Content starts

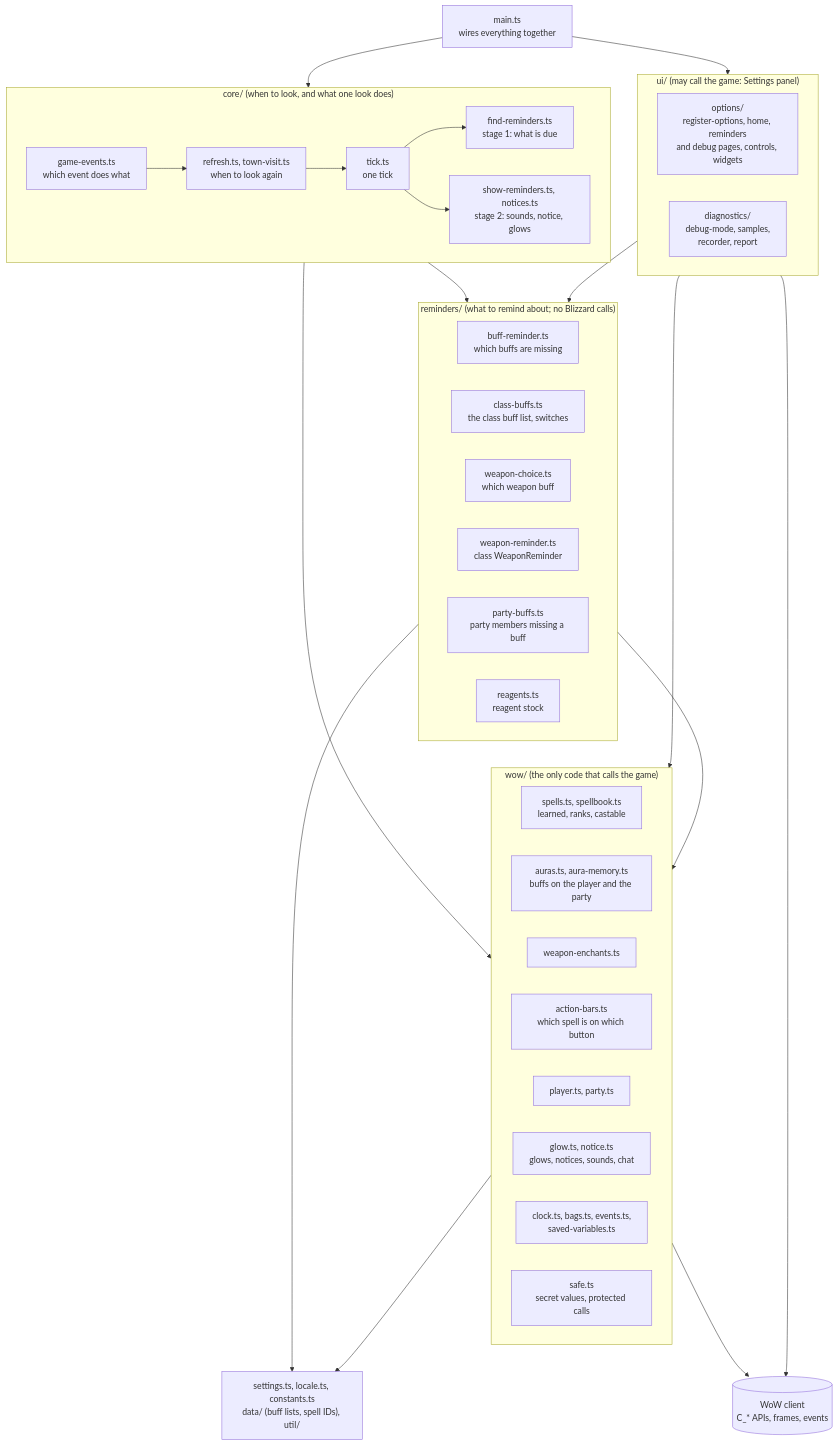
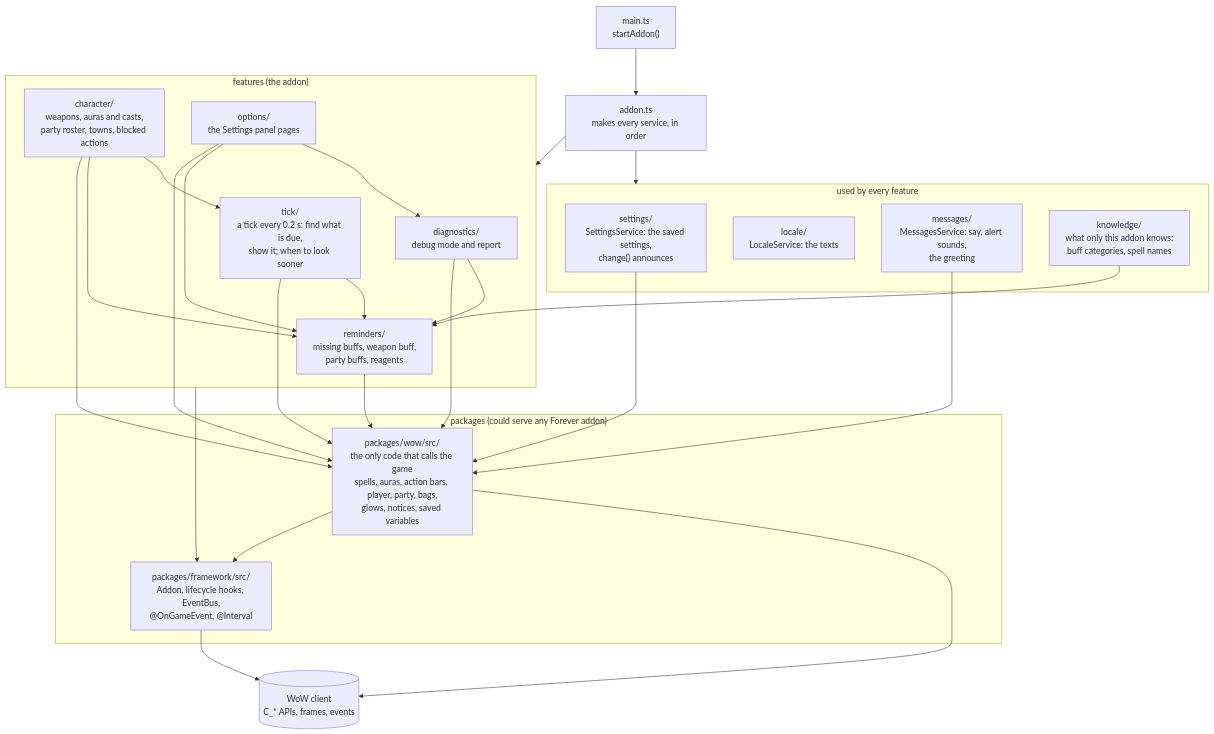
The second of 5 diagrams in docs/architecture.md (vattiss/wowkit), drawn with Mermaid before and after one commit. The commit also changed other lines of this file and 267 other files, not shown here.

````diff
--- a/docs/architecture.md
+++ b/docs/architecture.md
@@ -57,55 +71,47 @@
 ```mermaid
 flowchart TB
-    main["main.ts<br/>wires everything together"]
+    main["main.ts<br/>startAddon()"] --> wiring["addon.ts<br/>makes every service, in order"]
 
-    subgraph core["core/ (when to look, and what one look does)"]
-        gameEvents["game-events.ts<br/>which event does what"]
-        refresh["refresh.ts, town-visit.ts<br/>when to look again"]
-        tick["tick.ts<br/>one tick"]
-        find["find-reminders.ts<br/>stage 1: what is due"]
-        show["show-reminders.ts, notices.ts<br/>stage 2: sounds, notice, glows"]
-        gameEvents --> refresh --> tick
-        tick --> find
-        tick --> show
+    subgraph global["used by every feature"]
+        settings["settings/<br/>SettingsService: the saved settings,<br/>change() announces"]
+        locale["locale/<br/>LocaleService: the texts"]
+        messages["messages/<br/>MessagesService: say, alert sounds,<br/>the greeting"]
+        knowledge["knowledge/<br/>what only this addon knows:<br/>buff categories, spell names"]
     end
 
-    subgraph ui["ui/ (may call the game: Settings panel)"]
-        optionsPage["options/<br/>register-options, home, reminders<br/>and debug pages, controls, widgets"]
-        diagnostics["diagnostics/<br/>debug-mode, samples,<br/>recorder, report"]
+    subgraph features["features (the addon)"]
+        tick["tick/<br/>a tick every 0.2 s: find what is due,<br/>show it; when to look sooner"]
+        character["character/<br/>weapons, auras and casts,<br/>party roster, towns, blocked actions"]
+        options["options/<br/>the Settings panel pages"]
+        diagnostics["diagnostics/<br/>debug mode and report"]
+        reminders["reminders/<br/>missing buffs, weapon buff,<br/>party buffs, reagents"]
     end
 
-    subgraph reminders["reminders/ (what to remind about; no Blizzard calls)"]
-        buffReminder["buff-reminder.ts<br/>which buffs are missing"]
-        classBuffs["class-buffs.ts<br/>the class buff list, switches"]
-        weaponChoice["weapon-choice.ts<br/>which weapon buff"]
-        weaponReminder["weapon-reminder.ts<br/>class WeaponReminder"]
-        partyBuffs["party-buffs.ts<br/>party members missing a buff"]
-        reagents["reagents.ts<br/>reagent stock"]
+    subgraph toolkit["packages (could serve any Forever addon)"]
+        wow["packages/wow/src/<br/>the only code that calls the game<br/>spells, auras, action bars, player, party, bags,<br/>glows, notices, saved variables"]
+        framework["packages/framework/src/<br/>Addon, lifecycle hooks, EventBus,<br/>@OnGameEvent, @Interval"]
     end
 
-    subgraph wow["wow/ (the only code that calls the game)"]
-        spells["spells.ts, spellbook.ts<br/>learned, ranks, castable"]
-        auras["auras.ts, aura-memory.ts<br/>buffs on the player and the party"]
-        weaponEnchants["weapon-enchants.ts"]
-        actionBars["action-bars.ts<br/>which spell is on which button"]
-        player["player.ts, party.ts"]
-        screen["glow.ts, notice.ts<br/>glows, notices, sounds, chat"]
-        misc["clock.ts, bags.ts, events.ts,<br/>saved-variables.ts"]
-        safe["safe.ts<br/>secret values, protected calls"]
-    end
-
-    shared["settings.ts, locale.ts, constants.ts<br/>data/ (buff lists, spell IDs), util/"]
     game[("WoW client<br/>C_* APIs, frames, events")]
 
-    main --> core
-    main --> ui
-    core --> reminders
-    core --> wow
-    ui --> reminders
-    ui --> wow
+    wiring --> global
+    wiring --> features
+    tick --> reminders
+    tick --> wow
+    character --> tick
+    character --> reminders
+    character --> wow
+    options --> diagnostics
+    options --> reminders
+    options --> wow
+    diagnostics --> reminders
+    diagnostics --> wow
+    knowledge --> reminders
     reminders --> wow
-    reminders --> shared
-    wow --> shared
+    settings --> wow
+    messages --> wow
     wow --> game
-    ui --> game
+    wow --> framework
+    framework --> game
+    features --> framework
 ```
````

Content ends

ABOUT THIS TASK:
Strip the images and return the remaining data exactly.

YOUR RESPONSE:
The second of 5 diagrams in docs/architecture.md (vattiss/wowkit), drawn with Mermaid before and after one commit. The commit also changed other lines of this file and 267 other files, not shown here.

````diff
--- a/docs/architecture.md
+++ b/docs/architecture.md
@@ -57,55 +71,47 @@
 ```mermaid
 flowchart TB
-    main["main.ts<br/>wires everything together"]
+    main["main.ts<br/>startAddon()"] --> wiring["addon.ts<br/>makes every service, in order"]
 
-    subgraph core["core/ (when to look, and what one look does)"]
-        gameEvents["game-events.ts<br/>which event does what"]
-        refresh["refresh.ts, town-visit.ts<br/>when to look again"]
-        tick["tick.ts<br/>one tick"]
-        find["find-reminders.ts<br/>stage 1: what is due"]
-        show["show-reminders.ts, notices.ts<br/>stage 2: sounds, notice, glows"]
-        gameEvents --> refresh --> tick
-        tick --> find
-        tick --> show
+    subgraph global["used by every feature"]
+        settings["settings/<br/>SettingsService: the saved settings,<br/>change() announces"]
+        locale["locale/<br/>LocaleService: the texts"]
+        messages["messages/<br/>MessagesService: say, alert sounds,<br/>the greeting"]
+        knowledge["knowledge/<br/>what only this addon knows:<br/>buff categories, spell names"]
     end
 
-    subgraph ui["ui/ (may call the game: Settings panel)"]
-        optionsPage["options/<br/>register-options, home, reminders<br/>and debug pages, controls, widgets"]
-        diagnostics["diagnostics/<br/>debug-mode, samples,<br/>recorder, report"]
+    subgraph features["features (the addon)"]
+        tick["tick/<br/>a tick every 0.2 s: find what is due,<br/>show it; when to look sooner"]
+        character["character/<br/>weapons, auras and casts,<br/>party roster, towns, blocked actions"]
+        options["options/<br/>the Settings panel pages"]
+        diagnostics["diagnostics/<br/>debug mode and report"]
+        reminders["reminders/<br/>missing buffs, weapon buff,<br/>party buffs, reagents"]
     end
 
-    subgraph reminders["reminders/ (what to remind about; no Blizzard calls)"]
-        buffReminder["buff-reminder.ts<br/>which buffs are missing"]
-        classBuffs["class-buffs.ts<br/>the class buff list, switches"]
-        weaponChoice["weapon-choice.ts<br/>which weapon buff"]
-        weaponReminder["weapon-reminder.ts<br/>class WeaponReminder"]
-        partyBuffs["party-buffs.ts<br/>party members missing a buff"]
-        reagents["reagents.ts<br/>reagent stock"]
+    subgraph toolkit["packages (could serve any Forever addon)"]
+        wow["packages/wow/src/<br/>the only code that calls the game<br/>spells, auras, action bars, player, party, bags,<br/>glows, notices, saved variables"]
+        framework["packages/framework/src/<br/>Addon, lifecycle hooks, EventBus,<br/>@OnGameEvent, @Interval"]
     end
 
-    subgraph wow["wow/ (the only code that calls the game)"]
-        spells["spells.ts, spellbook.ts<br/>learned, ranks, castable"]
-        auras["auras.ts, aura-memory.ts<br/>buffs on the player and the party"]
-        weaponEnchants["weapon-enchants.ts"]
-        actionBars["action-bars.ts<br/>which spell is on which button"]
-        player["player.ts, party.ts"]
-        screen["glow.ts, notice.ts<br/>glows, notices, sounds, chat"]
-        misc["clock.ts, bags.ts, events.ts,<br/>saved-variables.ts"]
-        safe["safe.ts<br/>secret values, protected calls"]
-    end
-
-    shared["settings.ts, locale.ts, constants.ts<br/>data/ (buff lists, spell IDs), util/"]
     game[("WoW client<br/>C_* APIs, frames, events")]
 
-    main --> core
-    main --> ui
-    core --> reminders
-    core --> wow
-    ui --> reminders
-    ui --> wow
+    wiring --> global
+    wiring --> features
+    tick --> reminders
+    tick --> wow
+    character --> tick
+    character --> reminders
+    character --> wow
+    options --> diagnostics
+    options --> reminders
+    options --> wow
+    diagnostics --> reminders
+    diagnostics --> wow
+    knowledge --> reminders
     reminders --> wow
-    reminders --> shared
-    wow --> shared
+    settings --> wow
+    messages --> wow
     wow --> game
-    ui --> game
+    wow --> framework
+    framework --> game
+    features --> framework
 ```
````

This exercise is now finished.